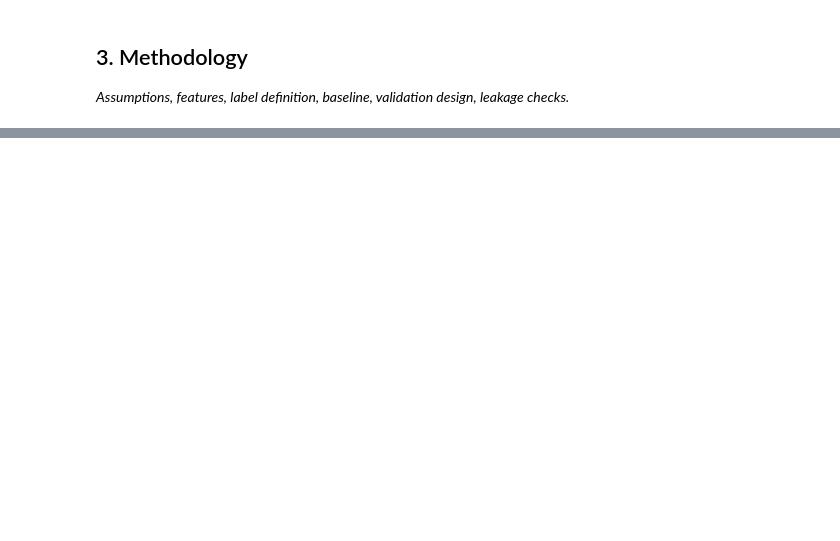
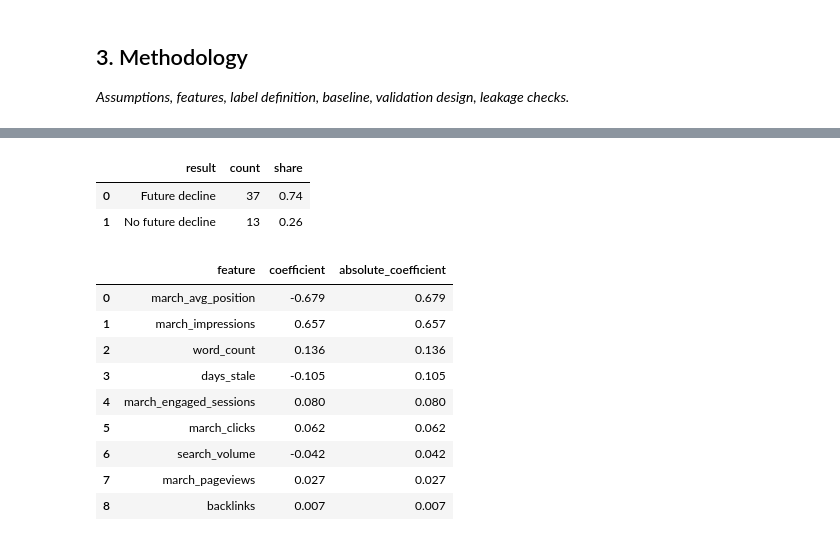
Before and after one commit to nandhanamj/flyrank_ml, a Jupyter notebook: work/notebooks/capstone.ipynb, the cells around one changed output, grey strips where cells are left out. Cells and saved outputs as stored; diff of their text form; code cells hidden in the pictures; blank space fills up the shorter version.

```diff
--- a/work/notebooks/capstone.ipynb
+++ b/work/notebooks/capstone.ipynb
@@ -36,0 +928,76 @@ This skeleton is yours to fill. Work the sections **in order** — each one has
+# %%
+# Summarize the model's top-50 ranking.
+# This shows how many top-ranked items were future declines
+# versus items that did not decline.
+
+top50_composition = pd.DataFrame({
+    "result": [
+        "Future decline",
+        "No future decline"
+    ],
+    "count": [
+        int((model_top50["is_declining_future"] == 1).sum()),
+        int((model_top50["is_declining_future"] == 0).sum())
+    ]
+})
+
+# Calculate each group's share of the 50 ranked items.
+top50_composition["share"] = (
+    top50_composition["count"] / len(model_top50)
+)
+
+# Round the share for clean presentation.
+top50_composition["share"] = (
+    top50_composition["share"].round(3)
+)
+
+display(top50_composition)
+# %% [output]
+|  | result | count | share |
+| 0 | Future decline | 37 | 0.74 |
+| 1 | No future decline | 13 | 0.26 |
+# %%
+# Prepare the main Logistic Regression coefficients for the paper.
+# These coefficients show which standardized features had the largest
+# influence on the model's ranking score.
+
+coefficient_artifact = (
+    coefficients[
+        ["feature", "coefficient"]
+    ]
+    .copy()
+)
+
+# Add absolute magnitude so the strongest coefficients can be identified.
+coefficient_artifact["absolute_coefficient"] = (
+    coefficient_artifact["coefficient"].abs()
+)
+
+# Sort by coefficient magnitude from largest to smallest.
+coefficient_artifact = (
+    coefficient_artifact
+    .sort_values("absolute_coefficient", ascending=False)
+    .reset_index(drop=True)
+)
+
+# Round values for clean paper presentation.
+coefficient_artifact["coefficient"] = (
+    coefficient_artifact["coefficient"].round(3)
+)
+
+coefficient_artifact["absolute_coefficient"] = (
+    coefficient_artifact["absolute_coefficient"].round(3)
+)
+
+display(coefficient_artifact)
+# %% [output]
+|  | feature | coefficient | absolute_coefficient |
+| 0 | march_avg_position | -0.679 | 0.679 |
+| 1 | march_impressions | 0.657 | 0.657 |
+| 2 | word_count | 0.136 | 0.136 |
+| 3 | days_stale | -0.105 | 0.105 |
+| 4 | march_engaged_sessions | 0.080 | 0.080 |
+| 5 | march_clicks | 0.062 | 0.062 |
+| 6 | search_volume | -0.042 | 0.042 |
+| 7 | march_pageviews | 0.027 | 0.027 |
+| 8 | backlinks | 0.007 | 0.007 |
```
Also changed, not shown: parts of 40 cells of this notebook.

········

• Task to complete
When a line in the data contains the string "each", copy that line.

• Task result
@@ -36,0 +928,76 @@ This skeleton is yours to fill. Work the sections **in order** — each one has
+# Calculate each group's share of the 50 ranked items.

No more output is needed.